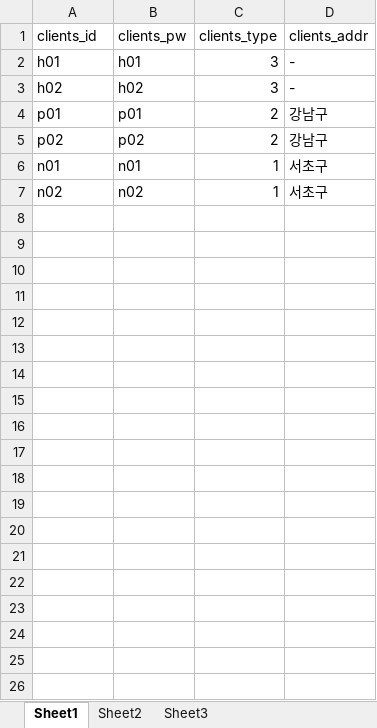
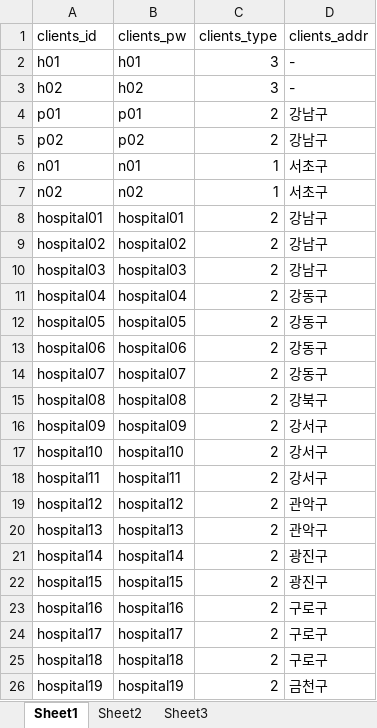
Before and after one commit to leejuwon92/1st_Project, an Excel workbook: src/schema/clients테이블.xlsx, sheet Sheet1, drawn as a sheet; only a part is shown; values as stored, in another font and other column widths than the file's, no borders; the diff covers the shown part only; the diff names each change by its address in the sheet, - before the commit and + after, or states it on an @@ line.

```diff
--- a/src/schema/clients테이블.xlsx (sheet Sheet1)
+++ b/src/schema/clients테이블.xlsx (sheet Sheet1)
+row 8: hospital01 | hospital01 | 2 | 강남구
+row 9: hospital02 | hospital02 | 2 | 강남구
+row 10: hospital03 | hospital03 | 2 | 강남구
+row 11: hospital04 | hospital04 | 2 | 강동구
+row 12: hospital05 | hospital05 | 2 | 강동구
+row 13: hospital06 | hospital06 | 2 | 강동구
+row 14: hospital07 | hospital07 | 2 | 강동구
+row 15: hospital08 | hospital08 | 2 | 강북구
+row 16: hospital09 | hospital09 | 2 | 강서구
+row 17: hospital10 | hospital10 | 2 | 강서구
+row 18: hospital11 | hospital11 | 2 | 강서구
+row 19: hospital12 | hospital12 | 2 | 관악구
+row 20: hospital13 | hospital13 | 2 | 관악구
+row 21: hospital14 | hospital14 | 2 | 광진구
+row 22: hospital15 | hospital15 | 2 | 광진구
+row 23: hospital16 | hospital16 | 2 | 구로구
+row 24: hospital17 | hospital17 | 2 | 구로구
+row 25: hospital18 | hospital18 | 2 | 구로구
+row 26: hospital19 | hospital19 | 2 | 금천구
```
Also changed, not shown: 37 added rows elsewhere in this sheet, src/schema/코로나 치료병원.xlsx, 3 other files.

■ Description of the task
The answer must be the listing above, restated word for word, with no images in it.

■ Task response
Before and after one commit to leejuwon92/1st_Project, an Excel workbook: src/schema/clients테이블.xlsx, sheet Sheet1, drawn as a sheet; only a part is shown; values as stored, in another font and other column widths than the file's, no borders; the diff covers the shown part only; the diff names each change by its address in the sheet, - before the commit and + after, or states it on an @@ line.

```diff
--- a/src/schema/clients테이블.xlsx (sheet Sheet1)
+++ b/src/schema/clients테이블.xlsx (sheet Sheet1)
+row 8: hospital01 | hospital01 | 2 | 강남구
+row 9: hospital02 | hospital02 | 2 | 강남구
+row 10: hospital03 | hospital03 | 2 | 강남구
+row 11: hospital04 | hospital04 | 2 | 강동구
+row 12: hospital05 | hospital05 | 2 | 강동구
+row 13: hospital06 | hospital06 | 2 | 강동구
+row 14: hospital07 | hospital07 | 2 | 강동구
+row 15: hospital08 | hospital08 | 2 | 강북구
+row 16: hospital09 | hospital09 | 2 | 강서구
+row 17: hospital10 | hospital10 | 2 | 강서구
+row 18: hospital11 | hospital11 | 2 | 강서구
+row 19: hospital12 | hospital12 | 2 | 관악구
+row 20: hospital13 | hospital13 | 2 | 관악구
+row 21: hospital14 | hospital14 | 2 | 광진구
+row 22: hospital15 | hospital15 | 2 | 광진구
+row 23: hospital16 | hospital16 | 2 | 구로구
+row 24: hospital17 | hospital17 | 2 | 구로구
+row 25: hospital18 | hospital18 | 2 | 구로구
+row 26: hospital19 | hospital19 | 2 | 금천구
```
Also changed, not shown: 37 added rows elsewhere in this sheet, src/schema/코로나 치료병원.xlsx, 3 other files.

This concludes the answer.